◆ What you have to do
Look through the entries for the string "PureExample", and copy each line that holds it.

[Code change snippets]
[Start of Attachment]

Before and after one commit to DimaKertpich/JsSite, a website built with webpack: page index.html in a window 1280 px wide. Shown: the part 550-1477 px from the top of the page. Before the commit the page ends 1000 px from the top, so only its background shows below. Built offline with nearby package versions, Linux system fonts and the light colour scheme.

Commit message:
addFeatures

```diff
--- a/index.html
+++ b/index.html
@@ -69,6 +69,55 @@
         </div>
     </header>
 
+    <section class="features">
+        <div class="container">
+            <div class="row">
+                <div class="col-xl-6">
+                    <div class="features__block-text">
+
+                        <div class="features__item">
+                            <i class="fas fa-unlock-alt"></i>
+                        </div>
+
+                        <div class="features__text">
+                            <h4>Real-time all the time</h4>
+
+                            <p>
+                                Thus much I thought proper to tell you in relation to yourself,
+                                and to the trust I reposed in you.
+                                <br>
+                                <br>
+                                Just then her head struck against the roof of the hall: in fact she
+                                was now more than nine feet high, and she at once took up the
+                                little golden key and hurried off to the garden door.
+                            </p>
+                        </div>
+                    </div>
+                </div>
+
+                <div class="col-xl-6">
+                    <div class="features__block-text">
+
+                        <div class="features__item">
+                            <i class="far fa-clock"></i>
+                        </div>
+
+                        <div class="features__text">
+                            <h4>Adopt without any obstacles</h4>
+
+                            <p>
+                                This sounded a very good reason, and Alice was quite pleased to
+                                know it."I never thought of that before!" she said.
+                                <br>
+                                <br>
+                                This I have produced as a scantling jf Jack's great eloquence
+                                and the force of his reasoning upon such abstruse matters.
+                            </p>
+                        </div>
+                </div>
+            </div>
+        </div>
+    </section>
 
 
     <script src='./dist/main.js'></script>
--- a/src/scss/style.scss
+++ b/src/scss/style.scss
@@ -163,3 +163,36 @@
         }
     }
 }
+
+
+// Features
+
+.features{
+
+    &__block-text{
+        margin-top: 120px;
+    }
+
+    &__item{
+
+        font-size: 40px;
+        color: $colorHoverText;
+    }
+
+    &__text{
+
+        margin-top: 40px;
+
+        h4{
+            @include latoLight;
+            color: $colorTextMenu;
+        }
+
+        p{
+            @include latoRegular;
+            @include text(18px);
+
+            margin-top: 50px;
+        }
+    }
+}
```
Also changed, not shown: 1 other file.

[End of Attachment]
[Start of Attachment]

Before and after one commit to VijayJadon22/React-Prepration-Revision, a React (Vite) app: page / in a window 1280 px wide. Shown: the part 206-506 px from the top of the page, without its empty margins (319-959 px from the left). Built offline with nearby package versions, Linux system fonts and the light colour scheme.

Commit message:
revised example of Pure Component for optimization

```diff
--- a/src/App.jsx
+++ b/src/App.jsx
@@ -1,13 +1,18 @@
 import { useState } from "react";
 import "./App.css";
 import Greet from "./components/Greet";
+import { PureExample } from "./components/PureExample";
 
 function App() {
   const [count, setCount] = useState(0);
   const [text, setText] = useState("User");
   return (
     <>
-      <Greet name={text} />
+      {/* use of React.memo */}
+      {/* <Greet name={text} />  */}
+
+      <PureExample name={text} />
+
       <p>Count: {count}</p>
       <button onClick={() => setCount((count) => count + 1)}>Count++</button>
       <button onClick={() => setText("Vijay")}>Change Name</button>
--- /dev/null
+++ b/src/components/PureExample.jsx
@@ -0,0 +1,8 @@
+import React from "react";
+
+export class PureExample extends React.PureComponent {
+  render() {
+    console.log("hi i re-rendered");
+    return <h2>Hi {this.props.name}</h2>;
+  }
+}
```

[End of Attachment]

◆ Answer space
+import { PureExample } from "./components/PureExample";
+      <PureExample name={text} />
+++ b/src/components/PureExample.jsx
+export class PureExample extends React.PureComponent {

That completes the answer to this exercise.